My interest lies in transformation, as I reflect on fleeting childhood memories and my family’s immigration to Canada as an autobiographical point of departure. Experiences as history, fragmented into memory, and re-told to become personal myth are negotiated through the act of drawing, one that operates in narrative, and in fiction. This is the realm of play where I situate my work.
Notions of attachment/separation, being grounded or uprooted, ultimately relates back to investigations of ‘self’ and ‘home’ and are explored through an invented temporality (where I look forward, sideways, upside down, while simultaneously looking backward into a history never physically lived) manifesting in conceptual hybrids and multiple distribution of selves.
In these recent works, imagery arises from the otherworldly; figures mobilize and embrace growth, transience, and a self in process that provide loopholes as points of entry that makes aware the contradictions that dwell, and do not seek to resolve awkwardness and discomfort.
It is in ambiguity and lack of absolutes that I draw upon my imagery; one that supports a narrative that is disjointed, accumulative, and plural.

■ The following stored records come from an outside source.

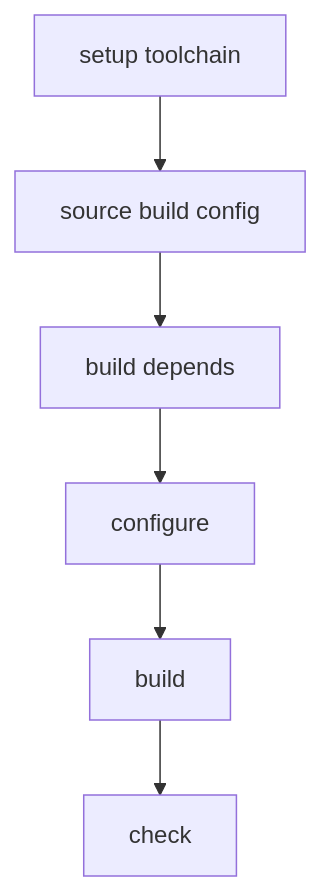
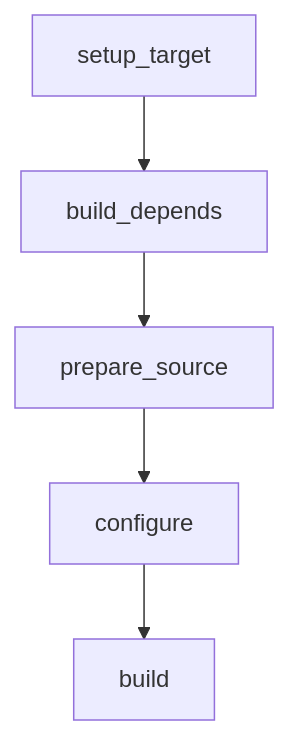
Before and after one commit to zongou/ndk-build: the diagram in README.md, drawn with Mermaid. The commit also changed other lines of this file, not shown here.

````diff
--- a/README.md
+++ b/README.md
@@ -12,9 +12,8 @@
 ```mermaid
 graph TD
-    s1[setup toolchain] -->
-    s2[source build config] -->
-    s3[build depends] -->
-    s4[configure] -->
-    s5[build] -->
-    s6[check]
+    setup_target -->
+    build_depends -->
+    prepare_source -->
+    configure -->
+    build
 ```
````
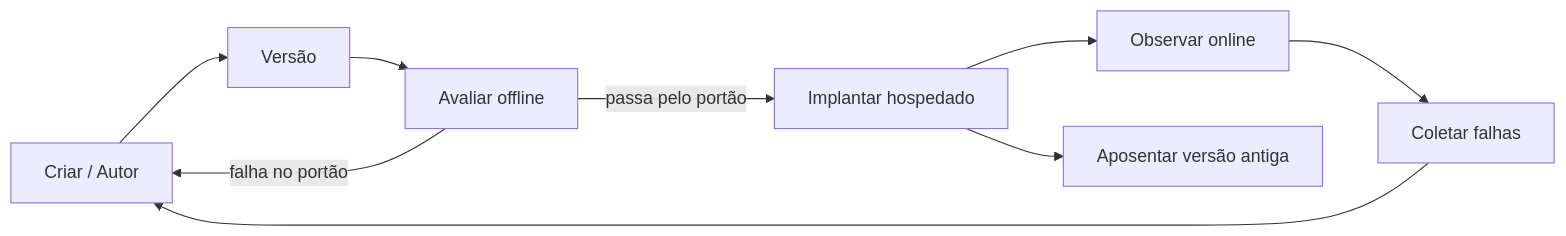
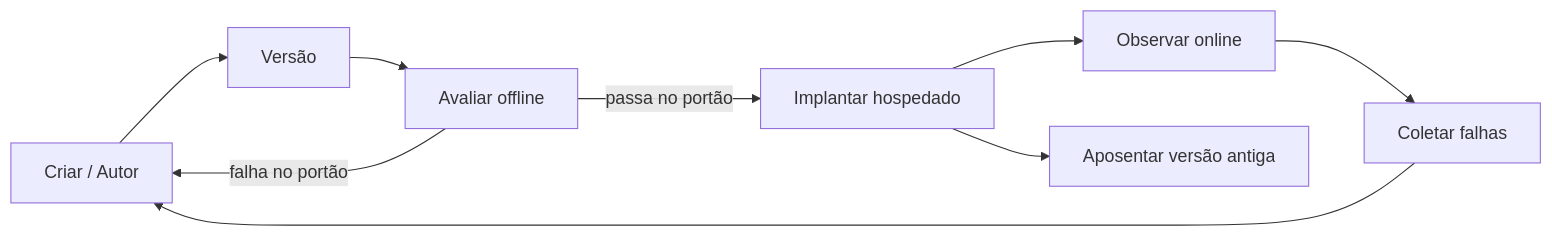
Before and after one commit to gabrielmoreira/agent-skills-mirror: the second of 4 diagrams in mirrors/repos/microsoft@ai-agents-for-beginners/translations/pt-BR/16-deploying-scalable-agents/README.md, drawn with Mermaid. The commit also changed other lines of this file and 3581 other files, not shown here.

````diff
--- a/mirrors/repos/microsoft@ai-agents-for-beginners/translations/pt-BR/16-deploying-scalable-agents/README.md
+++ b/mirrors/repos/microsoft@ai-agents-for-beginners/translations/pt-BR/16-deploying-scalable-agents/README.md
@@ -108,11 +108,11 @@
 ```mermaid
 flowchart LR
     Create[Criar / Autor] --> Version[Versão]
     Version --> Evaluate[Avaliar offline]
-    Evaluate -->|passa pelo portão| Deploy[Implantar hospedado]
+    Evaluate -->|passa no portão| Deploy[Implantar hospedado]
     Evaluate -->|falha no portão| Create
     Deploy --> Observe[Observar online]
     Observe --> Improve[Coletar falhas]
     Improve --> Create
     Deploy --> Retire[Aposentar versão antiga]
 ```
````
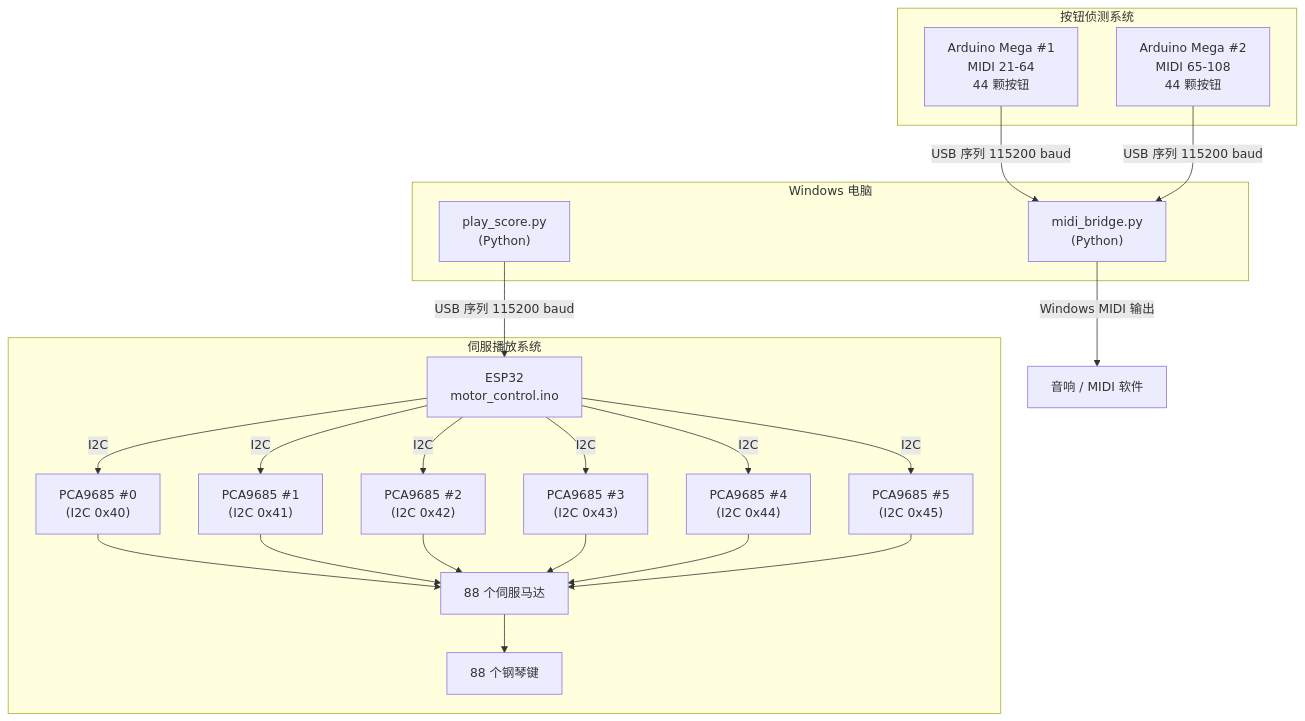
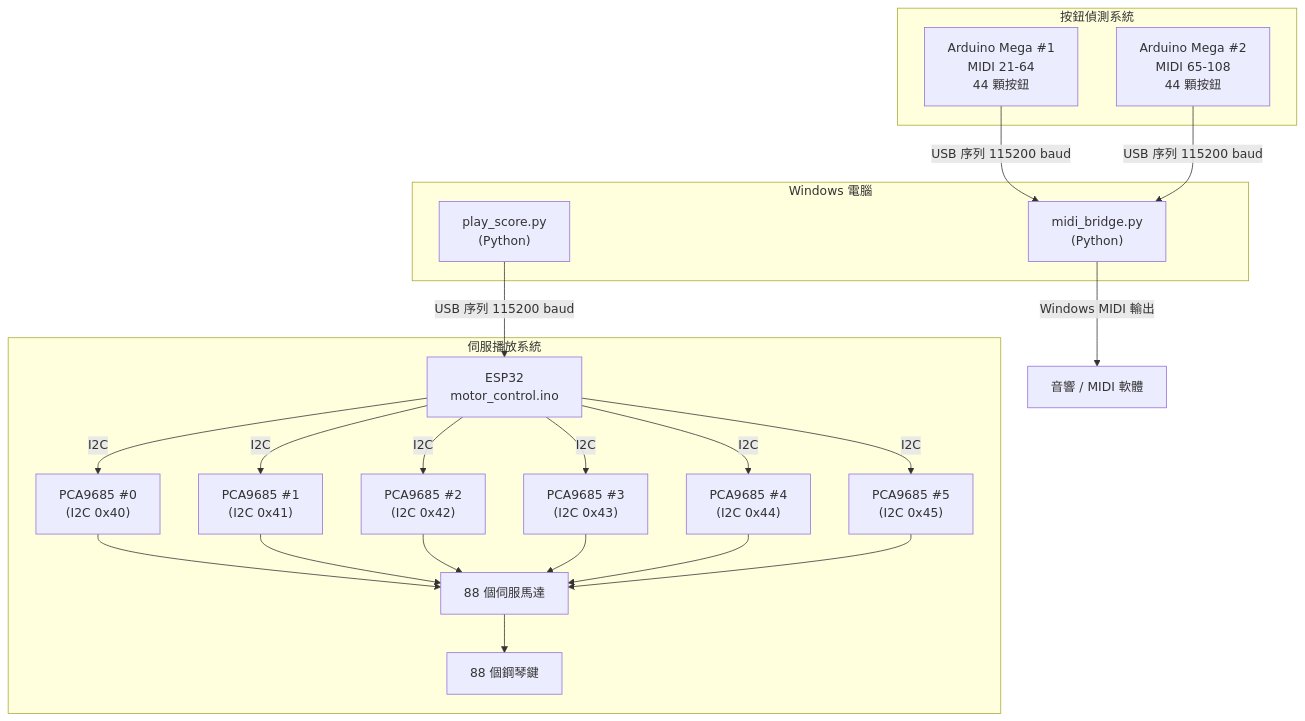
The third of 14 diagrams in README.md (wjmmmwjj/auto_piano), drawn with Mermaid before and after one commit. The commit also changed other lines of this file, not shown here.

Commit message:
README: 改為繁體中文版本，含安裝教學與完整流程圖

````diff
--- a/README.md
+++ b/README.md
@@ -307,43 +307,43 @@
 ```mermaid
 flowchart TD
-    subgraph "Windows 电脑"
+    subgraph "Windows 電腦"
         A["play_score.py\n(Python)"]
         B["midi_bridge.py\n(Python)"]
     end
 
-    subgraph "伺服播放系统"
+    subgraph "伺服播放系統"
         C["ESP32\nmotor_control.ino"]
         D["PCA9685 #0\n(I2C 0x40)"]
         E["PCA9685 #1\n(I2C 0x41)"]
         F["PCA9685 #2\n(I2C 0x42)"]
         G["PCA9685 #3\n(I2C 0x43)"]
         H["PCA9685 #4\n(I2C 0x44)"]
         I["PCA9685 #5\n(I2C 0x45)"]
-        J["88 个伺服马达"]
-        K["88 个钢琴键"]
+        J["88 個伺服馬達"]
+        K["88 個鋼琴鍵"]
     end
 
-    subgraph "按钮侦测系统"
-        L["Arduino Mega #1\nMIDI 21-64\n44 颗按钮"]
-        M["Arduino Mega #2\nMIDI 65-108\n44 颗按钮"]
+    subgraph "按鈕偵測系統"
+        L["Arduino Mega #1\nMIDI 21-64\n44 顆按鈕"]
+        M["Arduino Mega #2\nMIDI 65-108\n44 顆按鈕"]
     end
 
     A -->|"USB 序列 115200 baud"| C
     C -->|"I2C"| D
     C -->|"I2C"| E
     C -->|"I2C"| F
     C -->|"I2C"| G
     C -->|"I2C"| H
     C -->|"I2C"| I
     D --> J
     E --> J
     F --> J
     G --> J
     H --> J
     I --> J
     J --> K
 
     L -->|"USB 序列 115200 baud"| B
     M -->|"USB 序列 115200 baud"| B
-    B -->|"Windows MIDI 输出"| N["音响 / MIDI 软件"]
+    B -->|"Windows MIDI 輸出"| N["音響 / MIDI 軟體"]
 ```
````
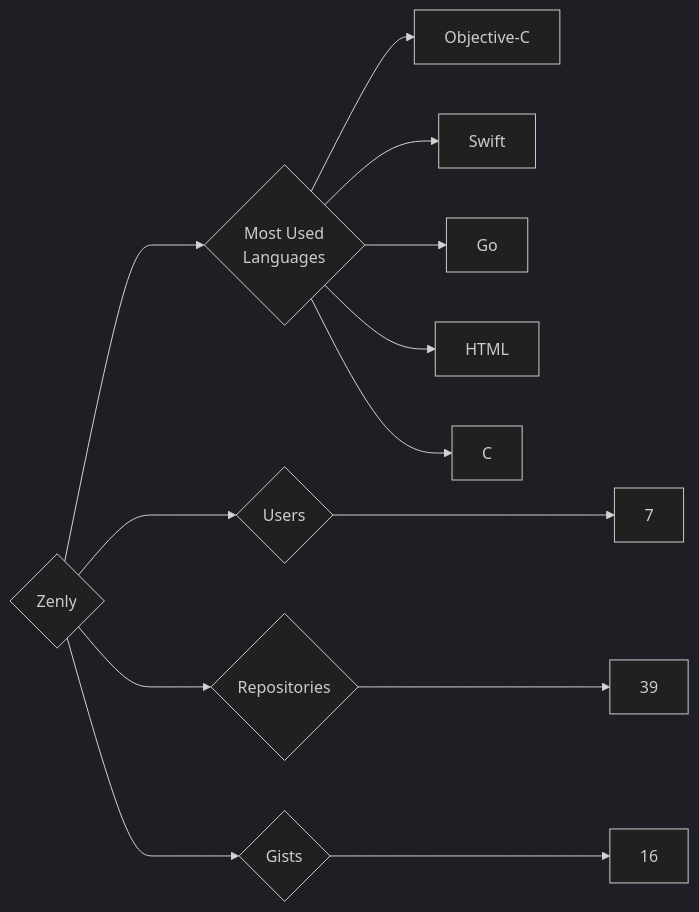
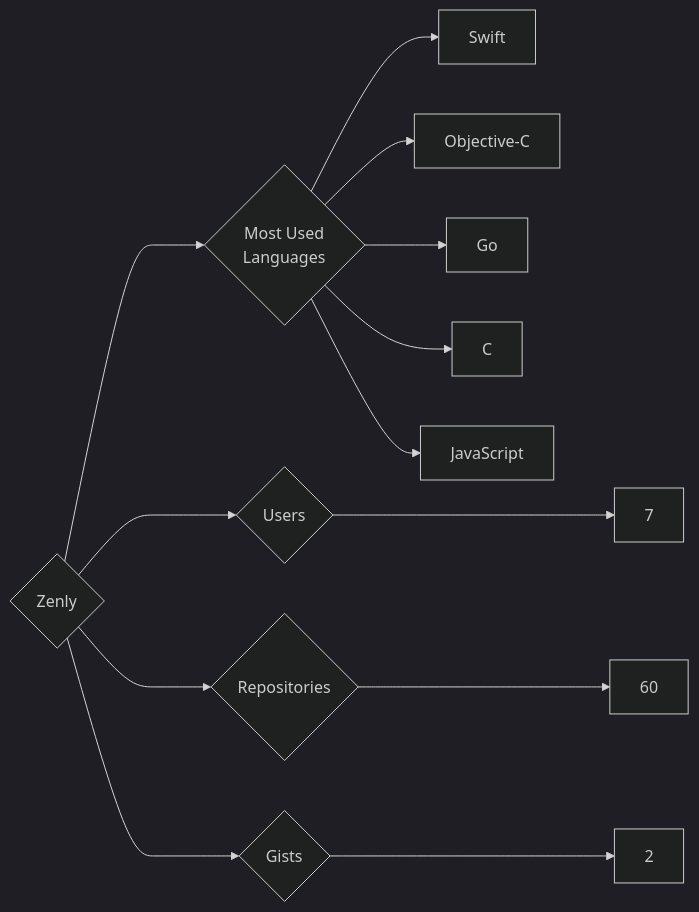
Before and after one commit to trickest/insiders: the diagram in targets/Zenly/README.md, drawn with Mermaid (dark theme). The commit also changed 970 other files, not shown here.

````diff
--- a/targets/Zenly/README.md
+++ b/targets/Zenly/README.md
@@ -3,13 +3,13 @@
 ```mermaid
 graph LR
 COMPANY_NAME{Zenly}
 COMPANY_NAME ---> U{Users} ---> UN[7]
-COMPANY_NAME ---> R{Repositories} ---> RN[39]
-COMPANY_NAME ---> G{Gists} ---> GN[16]
+COMPANY_NAME ---> R{Repositories} ---> RN[60]
+COMPANY_NAME ---> G{Gists} ---> GN[2]
 COMPANY_NAME ---> ML{Most Used<br>Languages}
+ML --> Swift[Swift]
 ML --> Objective-C[Objective-C]
-ML --> Swift[Swift]
 ML --> Go[Go]
-ML --> HTML[HTML]
 ML --> C[C]
+ML --> JavaScript[JavaScript]
 ```
````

It has become a language in my own story telling that continues to change and evolve, a language that is constantly being defined by the relationship of one image to the next.